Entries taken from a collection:

********************

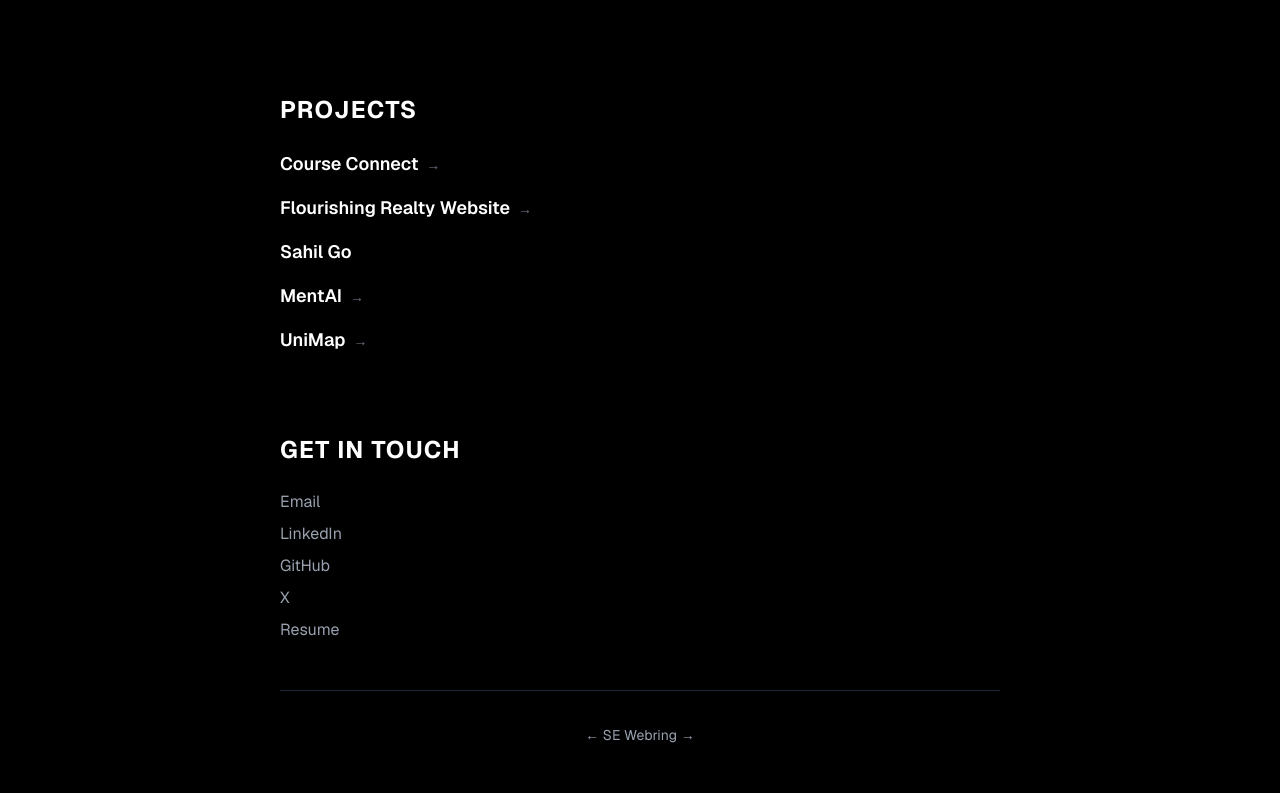
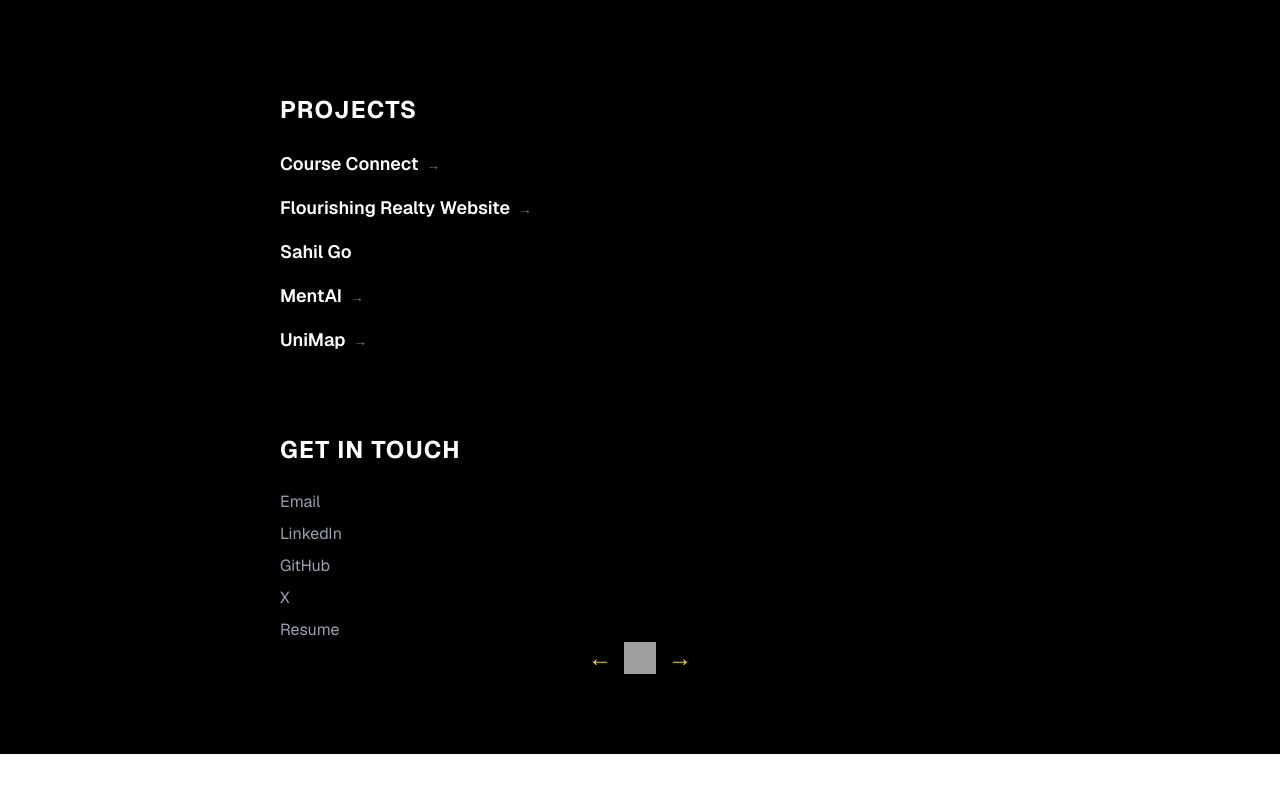
Before and after one commit to hamzakammar/hamzakammar, a Next.js app: page / in a window 1280 px wide. Shown: the part 858-1651 px from the top of the page. After the commit the page ends 1612 px from the top, so only its background shows below. Built offline with nearby package versions, Linux system fonts and the light colour scheme; grey boxes are pictures that could not be loaded.

Commit message:
Added SE 30 webring

```diff
--- a/src/app/page.tsx
+++ b/src/app/page.tsx
@@ -1,5 +1,5 @@
 'use client';
-import { useState } from 'react';
+import { useState, useEffect } from 'react';
 import Image from 'next/image';
 
 const experiences = [
@@ -84,6 +84,11 @@ const projects = [
 
 export default function Home() {
   const [hoveredExp, setHoveredExp] = useState<number | null>(null);
+  const [currentUrl, setCurrentUrl] = useState('');
+
+  useEffect(() => {
+    setCurrentUrl(window.location.href);
+  }, []);
 
   return (
    <div className="min-h-screen bg-black text-white">
@@ -225,19 +230,17 @@ export default function Home() {
         </div>
       </section>
 
-      {/* SE Webring */}
-      <section className="mt-12 pt-8 border-t border-gray-800">
-        <div className="text-center">
-          <a
-            href="https://se-webring.xyz/"
-            target="_blank"
-            rel="noopener noreferrer"
-            className="inline-block text-gray-400 hover:text-white transition-colors"
-          >
-            <span className="text-sm">← SE Webring →</span>
-          </a>
-        </div>
-      </section>
+      <div style={{ display: 'flex', alignItems: 'center', justifyContent: 'center', gap: '12px' }}>
+        <a href={`https://se30webring.com?from=${currentUrl}&dir=prev`} style={{ textDecoration: 'none', color: '#FFCE1A', fontSize: '1.5rem', lineHeight: 1, display: 'flex', alignItems: 'center' }}>←</a>
+        <a href="https://se30webring.com" target="_blank" rel="noopener noreferrer" style={{ textDecoration: 'none', display: 'flex', alignItems: 'center' }}>
+          <img
+            src="https://se30webring.com/assets/icon-yellow.svg"
+            alt="SE '30 Webring"
+            style={{ width: '32px', height: '32px' }}
+          />
+        </a>
+        <a href={`https://se30webring.com?from=${currentUrl}&dir=next`} style={{ textDecoration: 'none', color: '#FFCE1A', fontSize: '1.5rem', lineHeight: 1, display: 'flex', alignItems: 'center' }}>→</a>
+      </div>
 
     </main>
    </div>
```
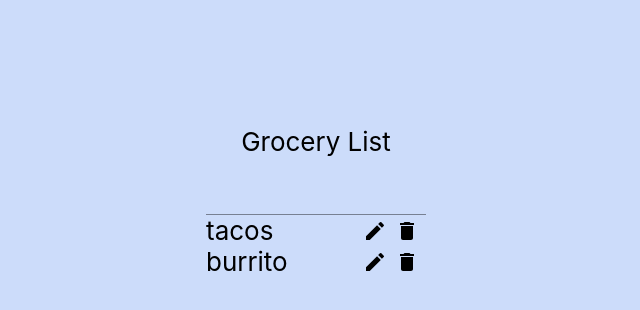
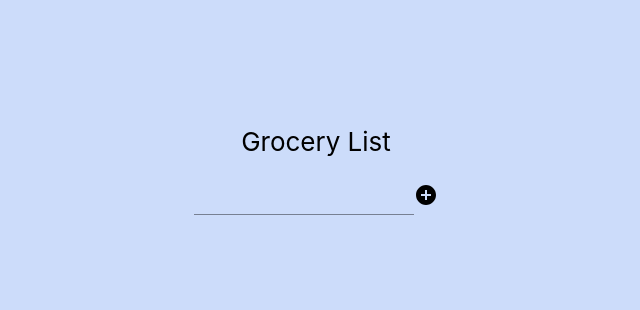
Before and after one commit to tylermckee71/grocery-list, a React (Create React App) app: page / in a window 1280 px wide. Shown: the top 310 px of the page, without its empty margins (324-964 px from the left). Built offline with nearby package versions, Linux system fonts and the light colour scheme.

Commit message:
add functionality

```diff
--- a/src/components/GroceryList.js
+++ b/src/components/GroceryList.js
@@ -1,13 +1,32 @@
-import React from 'react'
+import React, {useState} from 'react'
 import TextField from '@mui/material/TextField';
 import ListItem from './ListItem';
+import AddCircleIcon from '@mui/icons-material/AddCircle';
 
 export default function GroceryList() {
-    const items = ['tacos', 'burrito']
+    const [listItems, setListItems] = useState([])
+    const [mainTextInput, setMainTextInput] = useState()
+
+    const addItem = () => {
+        setListItems([mainTextInput, ...listItems])
+        setMainTextInput('')
+    }
+
+    const handleMainInputEnterKeyPress = (e) => {
+        if(e.key === 'Enter') addItem()
+    }
+
     return (
         <div>
-            <TextField id="standard-basic" variant="standard" />
-            {items.map((item,index) => <ListItem item={item} key={`${item}-${index}`} />)}
+            <div style={textInputStyle}>
+                <TextField onKeyPress={handleMainInputEnterKeyPress} value={mainTextInput} onChange={(e) => setMainTextInput(e.target.value)} id="standard-basic" variant="standard" />
+                <AddCircleIcon onClick={addItem}/>
+            </div>
+            {listItems.map((item,index) => <ListItem item={item} key={`${item}-${index}`} />)}
         </div>
     )
 }
+
+const textInputStyle={
+    display: 'flex'
+}
--- a/src/components/ListItem.js
+++ b/src/components/ListItem.js
@@ -6,14 +6,17 @@ import TextField from '@mui/material/TextField';
 
 
 export default function ListItem({item = 'Test Item'}) {
-    const [editActive, setEditActive] = useState()
+    const [editActive, setEditActive] = useState(false)
 
+    const handleDeleteClick = () => {
+        console.log('item deleted')
+    }
 
     return (
         <div style={styles}>
-            {editActive ? <TextField /> : <div style={itemNameStyle}>{item}</div>}
-            <EditIcon />
-            <DeleteIcon />
+            {editActive ?<TextField defaultValue={item} id="standard-basic" variant="standard" />: <div style={itemNameStyle}>{item}</div>}
+            <EditIcon onClick={() => setEditActive(!editActive)} />
+            <DeleteIcon onClick={handleDeleteClick} />
         </div>
     )
 }
@@ -21,7 +24,8 @@ export default function ListItem({item = 'Test Item'}) {
 const styles = {
     display: 'grid',
     gridTemplateColumns: '5fr 1fr 1fr',
-    alignItems: 'center'
+    alignItems: 'center',
+    paddingTop: '10px'
 }
 
 const itemNameStyle = {
```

********************

» **EXERCISE REQUIREMENTS**
Pull every line with the word "center" from the data.

» **REPLY**
-        <div className="text-center">
+      <div style={{ display: 'flex', alignItems: 'center', justifyContent: 'center', gap: '12px' }}>
+        <a href={`https://se30webring.com?from=${currentUrl}&dir=prev`} style={{ textDecoration: 'none', color: '#FFCE1A', fontSize: '1.5rem', lineHeight: 1, display: 'flex', alignItems: 'center' }}>←</a>
+        <a href="https://se30webring.com" target="_blank" rel="noopener noreferrer" style={{ textDecoration: 'none', display: 'flex', alignItems: 'center' }}>
+        <a href={`https://se30webring.com?from=${currentUrl}&dir=next`} style={{ textDecoration: 'none', color: '#FFCE1A', fontSize: '1.5rem', lineHeight: 1, display: 'flex', alignItems: 'center' }}>→</a>
-    alignItems: 'center'
+    alignItems: 'center',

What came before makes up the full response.